Today, after a seven-year absence from the Final Four, Andover again won a closely contested semifinal and again faced Exeter for the championship. But today, for the first time in history, Andover won it all, and it won it all with a packed house of 700+ people in the stands for the annual Andover/Exeter Day.
After an embarrassing 3 to 10 drubbing at the hands of Exeter just ten days ago, Andover entered the championship game against the Big Red determined to focus on those things within its control and to play its best water polo of the year.
The first quarter was dominated by goalkeeper Rome Arnold's '14 five saves as well as excellent defense by both teams. With 2:41 left in the first half, Andover found itself down 0-2, but the Andover boys remained upbeat—recognizing their great play, despite the scoreboard—and with only :21 remaining, co-captain Travis Bouscaren '14 put Andover on the scoreboard with an extraordinary shot from 10 meters. At the half, Andover was down 1-2.
Exeter started the third quarter with another goal, and Andover called a timeout.
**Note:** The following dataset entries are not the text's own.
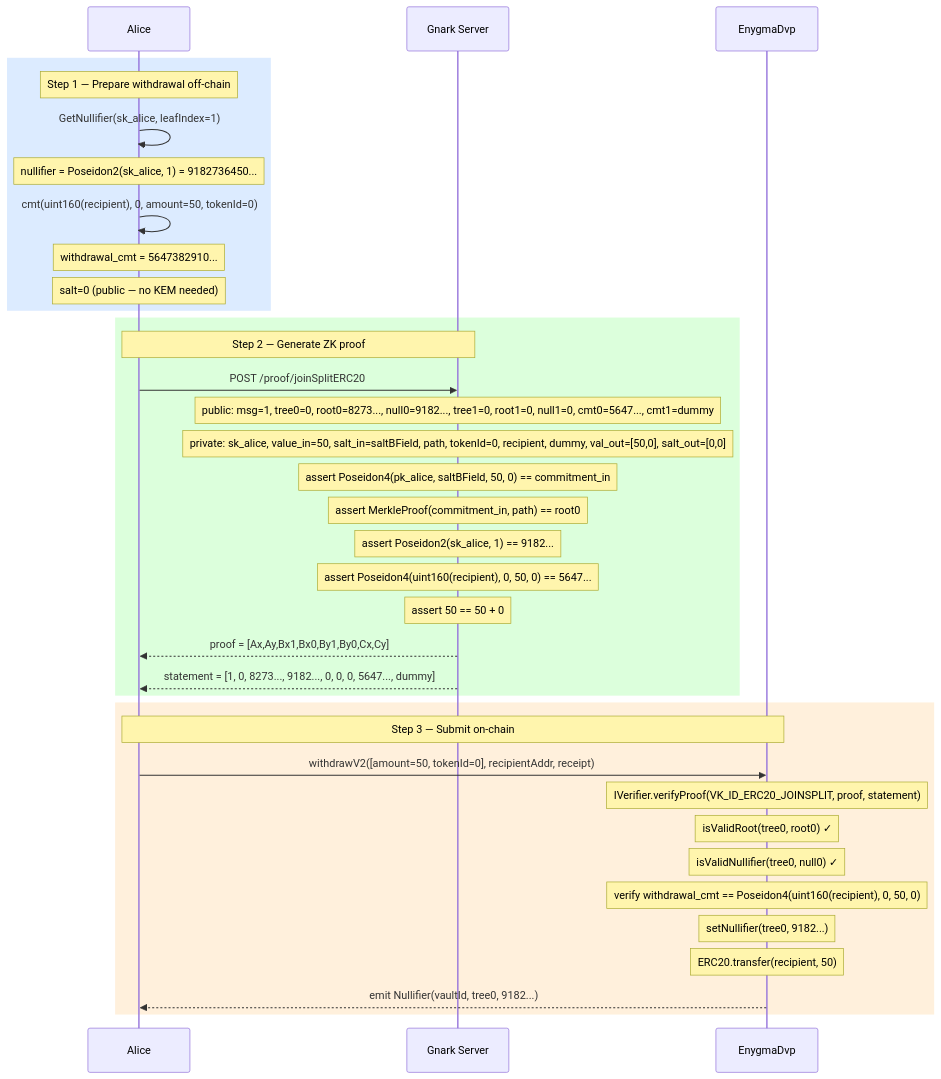
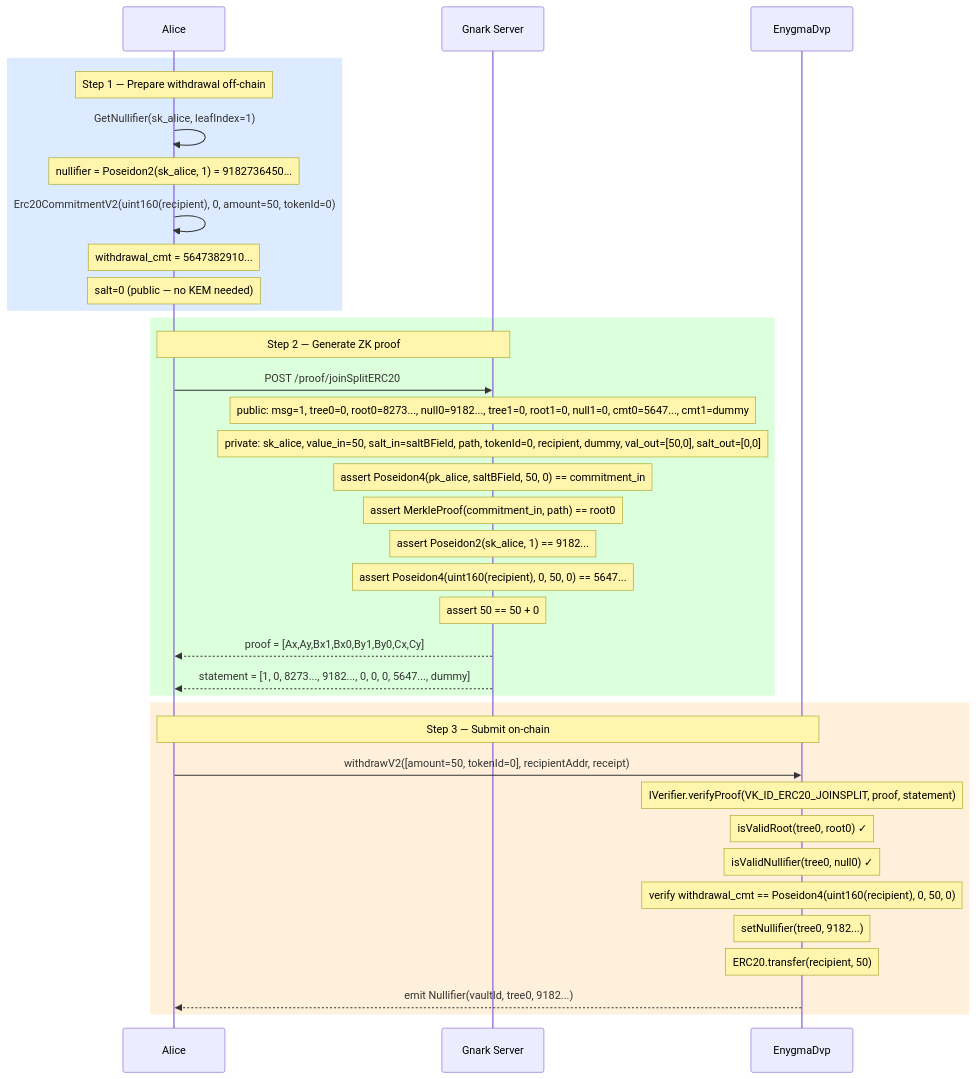
The diagram in enygma_dvp/docs/flows/04_withdraw_erc20.md (yaksetig/Enygma), drawn with Mermaid before and after one commit. The commit also changed 1 other file, not shown here.

````diff
--- a/enygma_dvp/docs/flows/04_withdraw_erc20.md
+++ b/enygma_dvp/docs/flows/04_withdraw_erc20.md
@@ -70,47 +70,47 @@
 ```mermaid
 sequenceDiagram
     participant Alice
     participant Gnark as Gnark Server
     participant DVP as EnygmaDvp
 
     rect rgb(220, 235, 255)
         Note over Alice: Step 1 — Prepare withdrawal off-chain
 
         Alice->>Alice: GetNullifier(sk_alice, leafIndex=1)
         Note over Alice: nullifier = Poseidon2(sk_alice, 1) = 9182736450...
 
-        Alice->>Alice: cmt(uint160(recipient), 0, amount=50, tokenId=0)
+        Alice->>Alice: Erc20CommitmentV2(uint160(recipient), 0, amount=50, tokenId=0)
         Note over Alice: withdrawal_cmt = 5647382910...
         Note over Alice: salt=0 (public — no KEM needed)
     end
 
     rect rgb(220, 255, 220)
         Note over Alice,Gnark: Step 2 — Generate ZK proof
 
         Alice->>Gnark: POST /proof/joinSplitERC20
         Note over Gnark: public: msg=1, tree0=0, root0=8273..., null0=9182..., tree1=0, root1=0, null1=0, cmt0=5647..., cmt1=dummy
         Note over Gnark: private: sk_alice, value_in=50, salt_in=saltBField, path, tokenId=0, recipient, dummy, val_out=[50,0], salt_out=[0,0]
         Note over Gnark: assert Poseidon4(pk_alice, saltBField, 50, 0) == commitment_in
         Note over Gnark: assert MerkleProof(commitment_in, path) == root0
         Note over Gnark: assert Poseidon2(sk_alice, 1) == 9182...
         Note over Gnark: assert Poseidon4(uint160(recipient), 0, 50, 0) == 5647...
         Note over Gnark: assert 50 == 50 + 0
 
         Gnark-->>Alice: proof = [Ax,Ay,Bx1,Bx0,By1,By0,Cx,Cy]
         Gnark-->>Alice: statement = [1, 0, 8273..., 9182..., 0, 0, 0, 5647..., dummy]
     end
 
     rect rgb(255, 240, 220)
         Note over Alice,DVP: Step 3 — Submit on-chain
 
         Alice->>DVP: withdrawV2([amount=50, tokenId=0], recipientAddr, receipt)
         Note over DVP: IVerifier.verifyProof(VK_ID_ERC20_JOINSPLIT, proof, statement)
         Note over DVP: isValidRoot(tree0, root0) ✓
         Note over DVP: isValidNullifier(tree0, null0) ✓
         Note over DVP: verify withdrawal_cmt == Poseidon4(uint160(recipient), 0, 50, 0)
         Note over DVP: setNullifier(tree0, 9182...)
         Note over DVP: ERC20.transfer(recipient, 50)
 
         DVP-->>Alice: emit Nullifier(vaultId, tree0, 9182...)
     end
 ```
````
With revitalized intensity, which saw extensive movement from Joe Faller '14 and Nick Faulkner '16 along with great defense from Peter Fanikos '14 and Scott Simpson '14 against Exeter's center-forward, Michael Camarda '14 scored with 4:57 remaining in the quarter, making the score 2-3. Exeter quickly responded, but co-captain Travis Bouscaren '14 and Camarda both scored in the final minutes of the third quarter to tie the game.
Sixteen seconds into the final quarter, Bouscaren scored again, which gave Andover its first lead of the game. 326 seconds later, co-captain Andrew Yang '14 scored to give Andover a 6-4 lead with only 78 seconds remaining in the game. Exeter scored again with 62 seconds left in the game, but Andover was able to protect the cage through Exeter's multiple shot opportunities in the final seconds to secure the win.
After the game, Arnold was recognized as the tournament's outstanding goalkeeper, particularly in light of his phenomenal 20 saves in the championship game. In water polo, one rarely sees an 80% save rate, especially in a championship game. Faulkner and Yang were both named to the All-Tournament Team, and Bouscaren was named the tournament's Most Valuable Player for being the dominant force—at both the offensive and defensive ends of the pool—in the tournament.
And while only eight Andover players saw action in the final game, all the members of the Andover Water Polo team recognize their contributions—in practice and in games throughout the season—to the team win. It truly was a remarkable twenty-three hours from the start of the quarterfinal to the conclusion of the final—certainly the best twenty-three hours in the history of Andover Water Polo.
The final score of today’s championship game was a fitting, 6-5 win, the exact same score from that legendary upset in 1994. For all those great Andover players and teams from the past, the Andover boys hope this championship feels good for you, too.
ARTICLE AND PHOTO FROM PHILLIPS ACADEMY ANDOVER WEBSITE